I've almost never been an early adapter. There were long periods during my childhood when we didn't have a telephone, and a couple of years when what electricity we had came via about half-a-kilometre of taped together extension cords laid on the ground between my grandmother's house and ours (the result powered two light-bulbs, possibly a radio and an enormous old black and white television set that took about two minutes to warm up when turned on; also, we had no running water and I shat in an out-house even at -40).
(I would add that I walked 40 miles to school — uphill both ways — but everything in paragraph one is true.)
Anyway. I didn't own a colour television until the late 1980s and it wasn't until about 1990 or 1991 that I started to catch up — a little — when I bought my first computer. An IBM-compatible 368 that came with 2MB (yes, mega-bites!) of RAM and a 40 (count 'em!) 40MB hard-drive. The beast came with Windows 3.1 but I quickly realized it was a useless piece of crap and just stuck with DOS programs, text-only all the way.

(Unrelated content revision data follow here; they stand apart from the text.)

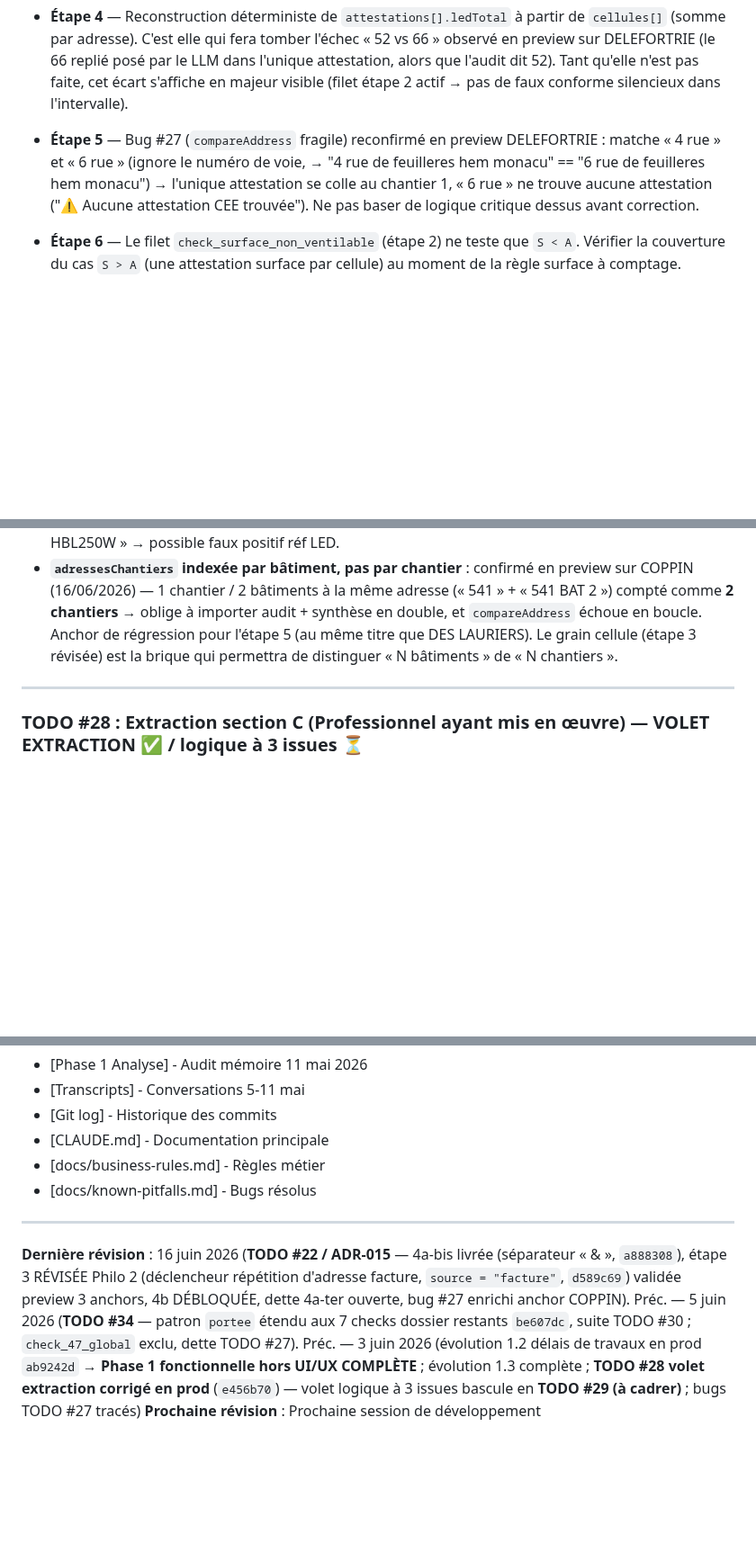
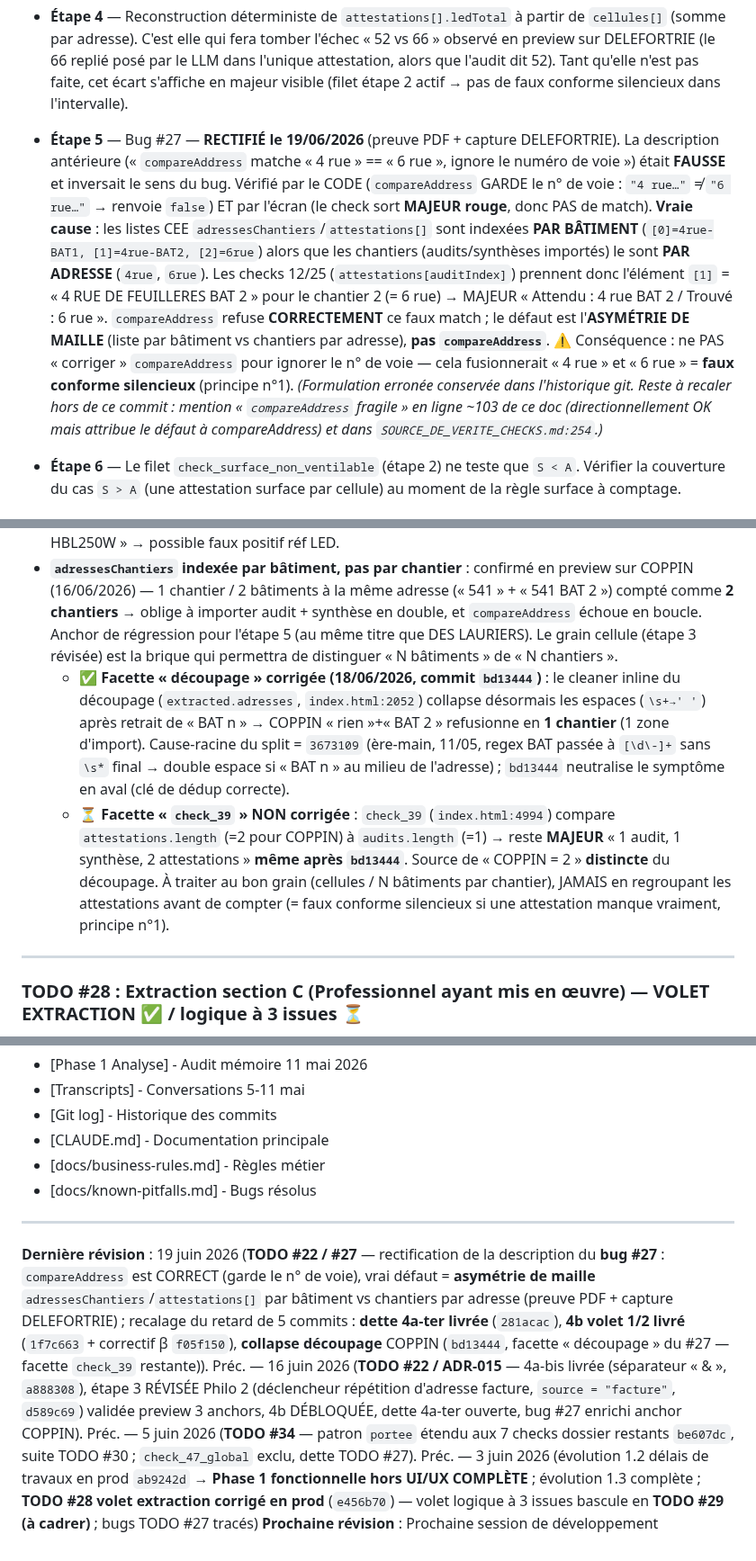
Before and after one commit to izanami92/cee-verif, a Markdown page: docs/pending-todos.md, 3 parts joined by grey strips. Shown at 90% size. Drawn GitHub-style; blank space fills up the shorter version.

```diff
--- a/docs/pending-todos.md
+++ b/docs/pending-todos.md
@@ -135,12 +135,23 @@ LES TROIS anchors : DELEFORTRIE → [26, 26] (6 rue sans cellule), COPPIN → [2
   faite, cet écart s'affiche en majeur visible (filet étape 2 actif → pas de faux
   conforme silencieux dans l'intervalle).
 
-- **Étape 5** — Bug #27 (`compareAddress` fragile) reconfirmé en preview
-  DELEFORTRIE : matche « 4 rue » et « 6 rue » (ignore le numéro de voie, → "4 rue
-  de feuilleres hem monacu" == "6 rue de feuilleres hem monacu") → l'unique
-  attestation se colle au chantier 1, « 6 rue » ne trouve aucune attestation
-  ("⚠️ Aucune attestation CEE trouvée"). Ne pas baser de logique critique dessus
-  avant correction.
+- **Étape 5** — Bug #27 — **RECTIFIÉ le 19/06/2026** (preuve PDF + capture DELEFORTRIE).
+  La description antérieure (« `compareAddress` matche « 4 rue » == « 6 rue », ignore le
+  numéro de voie ») était **FAUSSE** et inversait le sens du bug. Vérifié par le CODE
+  (`compareAddress` GARDE le n° de voie : `"4 rue…"` ≠ `"6 rue…"` → renvoie `false`) ET
+  par l'écran (le check sort **MAJEUR rouge**, donc PAS de match). **Vraie cause** : les
+  listes CEE `adressesChantiers`/`attestations[]` sont indexées **PAR BÂTIMENT**
+  (`[0]=4rue-BAT1, [1]=4rue-BAT2, [2]=6rue`) alors que les chantiers (audits/synthèses
+  importés) le sont **PAR ADRESSE** (`4rue`, `6rue`). Les checks 12/25
+  (`attestations[auditIndex]`) prennent donc l'élément `[1]` = « 4 RUE DE FEUILLERES
+  BAT 2 » pour le chantier 2 (= 6 rue) → MAJEUR « Attendu : 4 rue BAT 2 / Trouvé : 6 rue ».
+  `compareAddress` refuse **CORRECTEMENT** ce faux match ; le défaut est l'**ASYMÉTRIE DE
+  MAILLE** (liste par bâtiment vs chantiers par adresse), **pas `compareAddress`**.
+  ⚠️ Conséquence : ne PAS « corriger » `compareAddress` pour ignorer le n° de voie — cela
+  fusionnerait « 4 rue » et « 6 rue » = **faux conforme silencieux** (principe n°1).
+  *(Formulation erronée conservée dans l'historique git. Reste à recaler hors de ce commit :
+  mention « `compareAddress` fragile » en ligne ~103 de ce doc (directionnellement OK mais
+  attribue le défaut à compareAddress) et dans `SOURCE_DE_VERITE_CHECKS.md:254`.)*
 
 - **Étape 6** — Le filet `check_surface_non_ventilable` (étape 2) ne teste que
   `S < A`. Vérifier la couverture du cas `S > A` (une attestation surface par
@@ -353,6 +373,8 @@ Repérés en testant LES MOUETTES, **hors périmètre 1.3**, à traiter séparé
 - **Appariement par adresse cassé** : un « 4 » initial manquant entre l'adresse Audit (« CHASSIFERT… ») et l'adresse CEE (« 4 CHASSIFERT… ») fait échouer `compareAddress` → check d'adresse en échec + log « Aucune attestation CEE trouvée pour l'adresse… ». Rattaché au sujet « adresses dupliquées » / modèle Chantier-Cellule (TODO #22).
 - **Référence produit (`compareProductRef`)** : « NES LIGHT - HB250W » vs attendu « DAEWOO NES-HBL250W » → possible faux positif réf LED.
 - **`adressesChantiers` indexée par bâtiment, pas par chantier** : confirmé en preview sur COPPIN (16/06/2026) — 1 chantier / 2 bâtiments à la même adresse (« 541 » + « 541 BAT 2 ») compté comme **2 chantiers** → oblige à importer audit + synthèse en double, et `compareAddress` échoue en boucle. Anchor de régression pour l'étape 5 (au même titre que DES LAURIERS). Le grain cellule (étape 3 révisée) est la brique qui permettra de distinguer « N bâtiments » de « N chantiers ».
+  - ✅ **Facette « découpage » corrigée (18/06/2026, commit `bd13444`)** : le cleaner inline du découpage (`extracted.adresses`, `index.html:2052`) collapse désormais les espaces (`\s+→' '`) après retrait de « BAT n » → COPPIN « rien »+« BAT 2 » refusionne en **1 chantier** (1 zone d'import). Cause-racine du split = `3673109` (ère-main, 11/05, regex BAT passée à `[\d\-]+` sans `\s*` final → double espace si « BAT n » au milieu de l'adresse) ; `bd13444` neutralise le symptôme en aval (clé de dédup correcte).
+  - ⏳ **Facette « `check_39` » NON corrigée** : `check_39` (`index.html:4994`) compare `attestations.length` (=2 pour COPPIN) à `audits.length` (=1) → reste **MAJEUR** « 1 audit, 1 synthèse, 2 attestations » **même après `bd13444`**. Source de « COPPIN = 2 » **distincte** du découpage. À traiter au bon grain (cellules / N bâtiments par chantier), JAMAIS en regroupant les attestations avant de compter (= faux conforme silencieux si une attestation manque vraiment, principe n°1).
 
 ---
 
@@ -1226,5 +1248,5 @@ Ce document doit être mis à jour :
 
 ---
 
-**Dernière révision** : 16 juin 2026 (**TODO #22 / ADR-015** — 4a-bis livrée (séparateur « & », `a888308`), étape 3 RÉVISÉE Philo 2 (déclencheur répétition d'adresse facture, `source = "facture"`, `d589c69`) validée preview 3 anchors, 4b DÉBLOQUÉE, dette 4a-ter ouverte, bug #27 enrichi anchor COPPIN). Préc. — 5 juin 2026 (**TODO #34** — patron `portee` étendu aux 7 checks dossier restants `be607dc`, suite TODO #30 ; `check_47_global` exclu, dette TODO #27). Préc. — 3 juin 2026 (évolution 1.2 délais de travaux en prod `ab9242d` → **Phase 1 fonctionnelle hors UI/UX COMPLÈTE** ; évolution 1.3 complète ; **TODO #28 volet extraction corrigé en prod** (`e456b70`) — volet logique à 3 issues bascule en **TODO #29 (à cadrer)** ; bugs TODO #27 tracés)
+**Dernière révision** : 19 juin 2026 (**TODO #22 / #27** — rectification de la description du **bug #27** : `compareAddress` est CORRECT (garde le n° de voie), vrai défaut = **asymétrie de maille** `adressesChantiers`/`attestations[]` par bâtiment vs chantiers par adresse (preuve PDF + capture DELEFORTRIE) ; recalage du retard de 5 commits : **dette 4a-ter livrée** (`281acac`), **4b volet 1/2 livré** (`1f7c663` + correctif β `f05f150`), **collapse découpage** COPPIN (`bd13444`, facette « découpage » du #27 — facette `check_39` restante)). Préc. — 16 juin 2026 (**TODO #22 / ADR-015** — 4a-bis livrée (séparateur « & », `a888308`), étape 3 RÉVISÉE Philo 2 (déclencheur répétition d'adresse facture, `source = "facture"`, `d589c69`) validée preview 3 anchors, 4b DÉBLOQUÉE, dette 4a-ter ouverte, bug #27 enrichi anchor COPPIN). Préc. — 5 juin 2026 (**TODO #34** — patron `portee` étendu aux 7 checks dossier restants `be607dc`, suite TODO #30 ; `check_47_global` exclu, dette TODO #27). Préc. — 3 juin 2026 (évolution 1.2 délais de travaux en prod `ab9242d` → **Phase 1 fonctionnelle hors UI/UX COMPLÈTE** ; évolution 1.3 complète ; **TODO #28 volet extraction corrigé en prod** (`e456b70`) — volet logique à 3 issues bascule en **TODO #29 (à cadrer)** ; bugs TODO #27 tracés)
 **Prochaine révision** : Prochaine session de développement
```
Also changed, not shown: other parts of docs/pending-todos.md (+23 -14 lines).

That was the internet to me until the mid-1990s, or later. Green words on a black screen, and when an early version of Commander Keen got installed, the colour and movement were pretty damned awesome.
As the '90s segued into the 'oughts and I found myself somehow working in the tech field rather than toiling in what is now known as Administration but which I called just being a secretary, people I knew started wearing belts, and sporting on these strange devices something similar to a holster for a six-shooter, as one might have seen in Texas in 1882. Only these guys (and they were, mostly, guys) were sporting telephones, not pistols, but — beyond being able to let someone know you'd be late for beers, I couldn't see the point of paying for toys, for Christ's sake.
But come the turn of that benighted decade, I repossed a cell-phone I'd bought for my (soon-to-be ex) and decided — what the hell — that there might be something to being able to let someone know I'd be late for beers. That I could do it via text-message was even better.
But game consoles? Even if they'd play pretty awesome-looking videos? Please. I had a computer, as well as a VCR that played both DVDs and VHS tapes! And what did I need a camera for? I had a camera, with 4 megapixels, baby!
When I moved to Ottawa now three years ago, my phone gave up the ghost, so I switched providers and got another. I had a full qwerty keyboard, when was nice for texting and a cheapo camera, which was slow and took only low-resolution images. My camera itself — which had a 4 megapixel resolution and which had cost 500 bucks or so when I'd bought it four or five years before, died during the move as well, so the idea of getting something better for picture-taking nagged at me from then 'till now.
But I didn't need a camera, not really. And neither did I need a "better" phone.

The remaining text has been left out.